Centre for International Health
PhD Candidates

Susanna Myrnerts Höök: Helping Neonates Survive the First Day of Life

Susanna Myrnerts Höök is a Paediatric Specialist from the Sachs' Children and Youth Hospital, Stockholm, Sweden. The last 4 years she has been involved in research projects focusing on neonatal resuscitation in Kampala, Uganda, a low-resource setting. The work led her to start a PhD September 2016.

Susanna Myrnerts Höök and first NeoSupra trial patient
Susanna Myrnerts Höök

Main content

Myrnerts Höök’s PhD project is entitled, “mHealth and New Ways to Support Performance and Decision-making during Neonatal Resuscitation”.


The “Golden Minute”

The "Golden Hour" of neonatal life is defined as the first hour of post-natal life. It is based on the first critical hour concept in adult trauma situations. For neonates, however, every minute is important. Within one minute of birth, a baby should be breathing well or should be ventilated with a bag and mask. The “Helping Baby Breathe” (HBB) programme has adopted the Golden Minute as its credo. HBB identifies the steps that a birth attendant must take immediately after birth to evaluate the baby and stimulate breathing.


Breathing = Survival

Successful resuscitation could prevent a large proportion of early neonatal deaths (first week of life) and could improve the outcomes of neonates surviving birth asphyxia. A number of programmes focus on neonatal survival issues in resource-limited settings. The HBB programme emphasizes skilled attendance at birth and basic newborn care. The cornerstone of its training is to teach appropriate ventilation skills.

Providing effective positive pressure ventilation is the single most important component of successful neonatal resuscitation. A correct ventilation rate can be managed using a bag and mask, or by using a laryngeal mask, which is a supraglottic airway device that keeps a patient's airway open during anaesthesia or resuscitation.

Myrnerts Höök and another CIH PhD student, Nicolas Pejovic, are researchers in a large clinical trial comparing the 2 ventilation methods. The trial, Neonatal Resuscitation with Supraglottic Airway Trial (NeoSupra trial), is led by Myrnerts Höök’s PhD supervisor, Professor Thorkild Tylleskär. Learn more about NeoSupra.


Assessing heart rate is critical

Accurately assessing the heart rate provides essential feedback on the quality of the ventilation. Heart rate can be determined by auscultating the precordium, or by palpating the umbilical cord. Improved ventilation and calls for help are recommended if the heart rate is <100 beats per minute.

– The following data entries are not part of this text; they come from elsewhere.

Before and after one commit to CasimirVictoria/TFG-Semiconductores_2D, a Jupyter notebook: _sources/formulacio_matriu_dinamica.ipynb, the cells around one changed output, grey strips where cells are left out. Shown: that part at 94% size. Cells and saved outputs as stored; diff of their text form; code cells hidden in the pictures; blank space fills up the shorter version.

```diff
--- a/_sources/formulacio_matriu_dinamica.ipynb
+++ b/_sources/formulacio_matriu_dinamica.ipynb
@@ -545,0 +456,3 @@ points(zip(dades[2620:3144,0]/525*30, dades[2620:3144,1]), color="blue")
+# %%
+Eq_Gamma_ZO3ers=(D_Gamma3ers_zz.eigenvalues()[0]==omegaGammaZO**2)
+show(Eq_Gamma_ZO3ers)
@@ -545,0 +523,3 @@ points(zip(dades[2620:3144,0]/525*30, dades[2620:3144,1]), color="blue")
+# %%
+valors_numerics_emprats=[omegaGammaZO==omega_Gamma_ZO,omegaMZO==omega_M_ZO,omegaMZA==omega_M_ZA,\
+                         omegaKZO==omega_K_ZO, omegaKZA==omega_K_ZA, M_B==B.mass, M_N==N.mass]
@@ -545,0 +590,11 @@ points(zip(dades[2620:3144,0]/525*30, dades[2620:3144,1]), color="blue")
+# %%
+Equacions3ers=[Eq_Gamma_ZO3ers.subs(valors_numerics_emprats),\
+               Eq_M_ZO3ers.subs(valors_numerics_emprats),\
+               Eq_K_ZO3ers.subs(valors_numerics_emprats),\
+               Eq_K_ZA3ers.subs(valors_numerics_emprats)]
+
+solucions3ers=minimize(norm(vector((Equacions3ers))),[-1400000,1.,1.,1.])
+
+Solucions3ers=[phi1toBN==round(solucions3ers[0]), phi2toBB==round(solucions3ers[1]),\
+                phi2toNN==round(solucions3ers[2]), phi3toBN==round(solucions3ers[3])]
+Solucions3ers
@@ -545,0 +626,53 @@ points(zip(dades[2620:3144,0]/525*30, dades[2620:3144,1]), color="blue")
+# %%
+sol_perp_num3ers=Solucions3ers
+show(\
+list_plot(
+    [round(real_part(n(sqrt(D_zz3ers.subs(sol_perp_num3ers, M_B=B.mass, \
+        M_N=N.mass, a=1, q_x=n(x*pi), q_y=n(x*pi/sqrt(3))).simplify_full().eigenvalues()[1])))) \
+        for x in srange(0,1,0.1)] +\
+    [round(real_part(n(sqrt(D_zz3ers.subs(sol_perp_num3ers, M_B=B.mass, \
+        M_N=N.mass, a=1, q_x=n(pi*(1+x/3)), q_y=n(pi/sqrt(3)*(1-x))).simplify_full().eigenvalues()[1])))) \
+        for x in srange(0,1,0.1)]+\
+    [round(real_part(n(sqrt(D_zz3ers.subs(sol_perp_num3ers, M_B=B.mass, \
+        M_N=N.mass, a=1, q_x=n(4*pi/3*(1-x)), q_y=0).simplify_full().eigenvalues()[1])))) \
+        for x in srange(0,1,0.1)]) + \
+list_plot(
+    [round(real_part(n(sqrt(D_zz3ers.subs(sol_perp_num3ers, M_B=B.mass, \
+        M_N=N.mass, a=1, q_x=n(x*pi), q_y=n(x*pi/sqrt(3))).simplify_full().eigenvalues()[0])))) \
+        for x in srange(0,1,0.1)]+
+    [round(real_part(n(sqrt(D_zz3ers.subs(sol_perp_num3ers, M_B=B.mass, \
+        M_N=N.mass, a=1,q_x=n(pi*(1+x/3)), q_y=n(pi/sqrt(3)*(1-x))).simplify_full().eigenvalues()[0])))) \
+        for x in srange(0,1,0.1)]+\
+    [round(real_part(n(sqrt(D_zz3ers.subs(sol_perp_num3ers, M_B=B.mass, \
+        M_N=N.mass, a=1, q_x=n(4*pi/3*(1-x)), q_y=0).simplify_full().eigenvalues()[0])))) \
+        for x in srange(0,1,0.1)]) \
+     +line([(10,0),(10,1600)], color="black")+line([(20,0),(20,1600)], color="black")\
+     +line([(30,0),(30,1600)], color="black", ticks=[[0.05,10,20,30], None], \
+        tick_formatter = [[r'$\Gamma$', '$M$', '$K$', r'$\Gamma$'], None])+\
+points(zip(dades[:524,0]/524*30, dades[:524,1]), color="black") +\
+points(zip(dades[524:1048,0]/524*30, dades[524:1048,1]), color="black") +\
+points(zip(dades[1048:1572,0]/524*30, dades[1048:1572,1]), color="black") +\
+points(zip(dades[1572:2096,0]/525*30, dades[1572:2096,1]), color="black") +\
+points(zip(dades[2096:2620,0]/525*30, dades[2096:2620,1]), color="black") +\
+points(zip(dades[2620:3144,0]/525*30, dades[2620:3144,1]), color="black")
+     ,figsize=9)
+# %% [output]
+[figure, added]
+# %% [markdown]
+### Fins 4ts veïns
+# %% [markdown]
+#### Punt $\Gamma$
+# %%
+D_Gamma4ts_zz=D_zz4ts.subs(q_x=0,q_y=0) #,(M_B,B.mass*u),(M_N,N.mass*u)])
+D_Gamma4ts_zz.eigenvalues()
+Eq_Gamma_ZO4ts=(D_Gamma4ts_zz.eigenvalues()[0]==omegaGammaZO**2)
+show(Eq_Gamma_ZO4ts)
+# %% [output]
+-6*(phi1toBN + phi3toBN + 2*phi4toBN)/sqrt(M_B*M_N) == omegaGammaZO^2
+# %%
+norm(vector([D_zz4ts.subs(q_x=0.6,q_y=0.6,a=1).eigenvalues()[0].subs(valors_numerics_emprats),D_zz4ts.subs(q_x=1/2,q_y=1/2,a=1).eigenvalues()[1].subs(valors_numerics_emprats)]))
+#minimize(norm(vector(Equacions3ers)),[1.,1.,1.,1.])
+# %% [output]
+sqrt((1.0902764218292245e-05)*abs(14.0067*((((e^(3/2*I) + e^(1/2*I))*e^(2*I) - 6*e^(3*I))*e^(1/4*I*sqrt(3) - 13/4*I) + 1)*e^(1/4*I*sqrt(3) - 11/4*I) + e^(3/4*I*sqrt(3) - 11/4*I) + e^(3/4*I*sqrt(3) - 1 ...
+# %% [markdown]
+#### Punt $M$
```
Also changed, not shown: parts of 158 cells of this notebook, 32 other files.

Unfortunately, in many low- and middle-income settings, neonatal resuscitation is frequently performed by health personnel with limited experience and training in airway management. In addition, these settings lack reliable monitoring equipment. If the equipment is present, the available staff may be inadequately trained in its use.


Working around equipment limitations.

Globally, wireless technology is expanding to even the remotest parts of the world. Nature writes that 95% of the world has mobile-phone coverage and technical experts project that between 36 and 55% of the global population will be using smartphones in 2018.

Although neonatal resuscitation equipment and devices are included in the list of commodities prioritised by the UN commission on life-saving commodities for women and children, sufficient numbers of adequately trained staff in low-resource settings are a problem, even if the priority equipment can be delivered to these areas.

Myrnerts Höök and colleagues at CIH, Sachs’ Children and Youth Hospital, and Karolinska Institute have developed a smartphone application, NeoTapLifeSupport (NeoTapLS), that can be used to accurately and rapidly assess neonatal heart rates. It is a globally accessible, easy-to-use, mobile health system that could be a low-cost alternative to expensive medical equipment. Myrnerts Höök’s first paper piloted the phone app with a group of 30 participants from a variety of backgrounds, using a manikin. The results showed that heart rates could be accurately and rapidly assessed using the mHealth tool, NeoTapLS on mobile phones.


Myrnerts Höök’s PhD project

The aim of Myrnerts Höök’s PhD project is to explore whether the introduction of a new mHealth tool can facilitate the adherence to neonatal resuscitation guidelines in low resource settings. Her various studies will explore whether the tool can support accurate heart rate assessment. She will also go deeper into the background and will look at how neonatal resuscitation is performed today in low resource settings. She will explore midwives’ own perceptions about neonatal resuscitation, specifically focusing on what they think they need to be able to perform their best, and to save lives.

Her studies range from a pilot study of NeoTapLS on manikins (Paper 1 – published), to field work with NeoTapLS, to aspects of midwifery in low-resource settings, including adherence to guidelines, perceptions and knowledge. A number of papers are planned to present the research results; three will be included in the PhD:

Additional papers to be published after her dissertation: